▶ **Directions for this task**: What is the count of lines in the records that include "Center"? Reply with that number alone.

▶ **Material shown**:

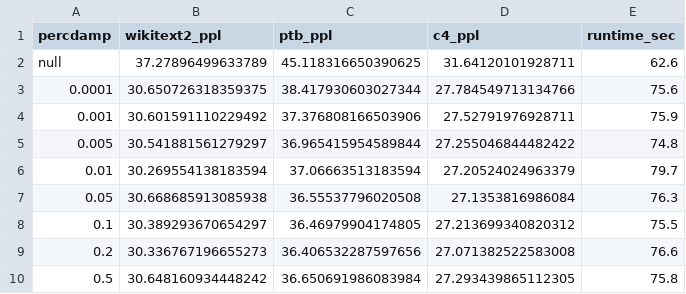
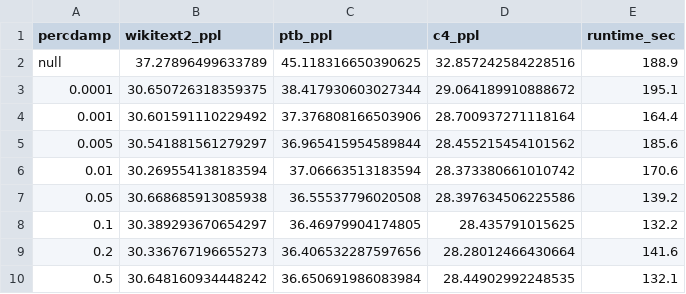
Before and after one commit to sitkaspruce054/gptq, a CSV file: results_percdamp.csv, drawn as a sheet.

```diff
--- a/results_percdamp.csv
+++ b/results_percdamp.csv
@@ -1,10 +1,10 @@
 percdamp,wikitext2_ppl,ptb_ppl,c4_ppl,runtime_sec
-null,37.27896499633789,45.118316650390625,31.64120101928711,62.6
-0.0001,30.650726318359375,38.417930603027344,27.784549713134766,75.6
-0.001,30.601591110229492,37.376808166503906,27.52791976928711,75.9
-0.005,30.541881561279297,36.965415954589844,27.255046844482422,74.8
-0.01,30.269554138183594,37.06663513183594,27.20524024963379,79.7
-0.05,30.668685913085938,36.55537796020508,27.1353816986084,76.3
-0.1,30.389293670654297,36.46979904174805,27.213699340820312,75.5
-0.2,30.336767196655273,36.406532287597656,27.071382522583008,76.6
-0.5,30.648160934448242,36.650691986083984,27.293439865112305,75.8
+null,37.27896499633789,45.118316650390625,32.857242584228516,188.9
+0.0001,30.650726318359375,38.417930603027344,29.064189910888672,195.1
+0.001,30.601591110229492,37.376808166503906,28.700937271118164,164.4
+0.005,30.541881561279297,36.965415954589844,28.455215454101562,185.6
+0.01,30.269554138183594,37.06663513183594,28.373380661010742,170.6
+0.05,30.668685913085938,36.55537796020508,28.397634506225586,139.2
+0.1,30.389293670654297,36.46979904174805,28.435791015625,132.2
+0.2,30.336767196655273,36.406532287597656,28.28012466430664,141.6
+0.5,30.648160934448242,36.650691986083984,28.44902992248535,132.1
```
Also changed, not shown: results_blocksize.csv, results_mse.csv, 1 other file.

...

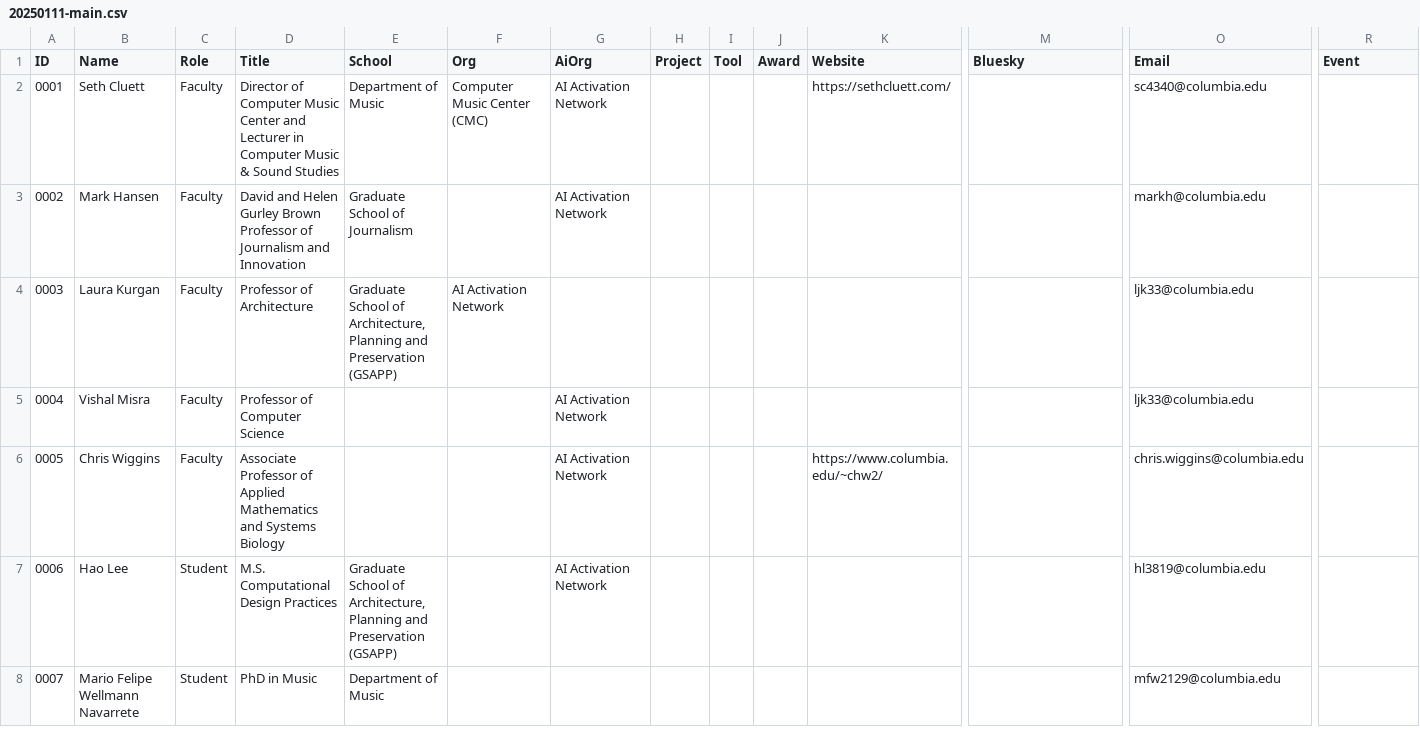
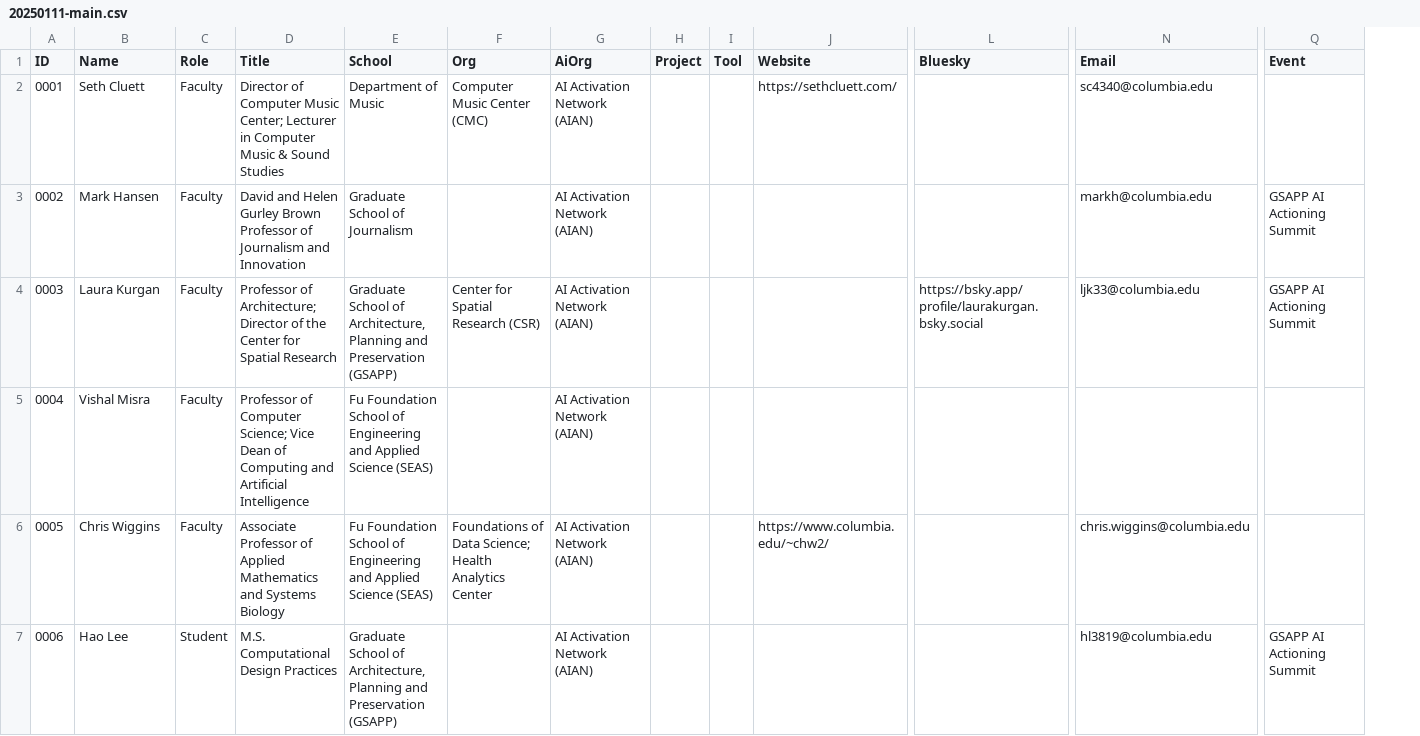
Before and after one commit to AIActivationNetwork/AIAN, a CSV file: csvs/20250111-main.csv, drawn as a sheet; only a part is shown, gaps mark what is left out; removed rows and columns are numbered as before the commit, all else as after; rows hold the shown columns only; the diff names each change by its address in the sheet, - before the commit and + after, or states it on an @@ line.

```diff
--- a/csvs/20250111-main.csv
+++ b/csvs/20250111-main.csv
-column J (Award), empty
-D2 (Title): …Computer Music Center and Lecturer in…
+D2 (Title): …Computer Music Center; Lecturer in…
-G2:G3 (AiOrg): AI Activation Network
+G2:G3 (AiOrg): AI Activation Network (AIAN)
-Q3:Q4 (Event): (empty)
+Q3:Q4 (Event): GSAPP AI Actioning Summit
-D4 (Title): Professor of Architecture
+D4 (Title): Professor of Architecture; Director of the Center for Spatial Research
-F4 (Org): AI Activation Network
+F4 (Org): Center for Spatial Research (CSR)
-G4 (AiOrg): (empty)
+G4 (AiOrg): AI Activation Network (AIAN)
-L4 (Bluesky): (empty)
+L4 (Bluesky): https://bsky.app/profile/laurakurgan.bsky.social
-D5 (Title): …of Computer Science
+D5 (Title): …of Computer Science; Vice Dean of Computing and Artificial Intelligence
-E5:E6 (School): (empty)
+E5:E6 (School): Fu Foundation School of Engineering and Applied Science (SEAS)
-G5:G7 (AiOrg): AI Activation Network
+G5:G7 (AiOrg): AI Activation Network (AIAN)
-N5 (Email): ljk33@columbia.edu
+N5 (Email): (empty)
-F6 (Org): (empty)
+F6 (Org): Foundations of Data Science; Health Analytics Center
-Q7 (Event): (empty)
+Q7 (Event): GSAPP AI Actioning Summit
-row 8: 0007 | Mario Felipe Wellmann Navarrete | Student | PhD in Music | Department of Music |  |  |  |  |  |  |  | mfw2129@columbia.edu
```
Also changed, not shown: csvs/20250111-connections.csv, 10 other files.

▶ **Completed task**: 5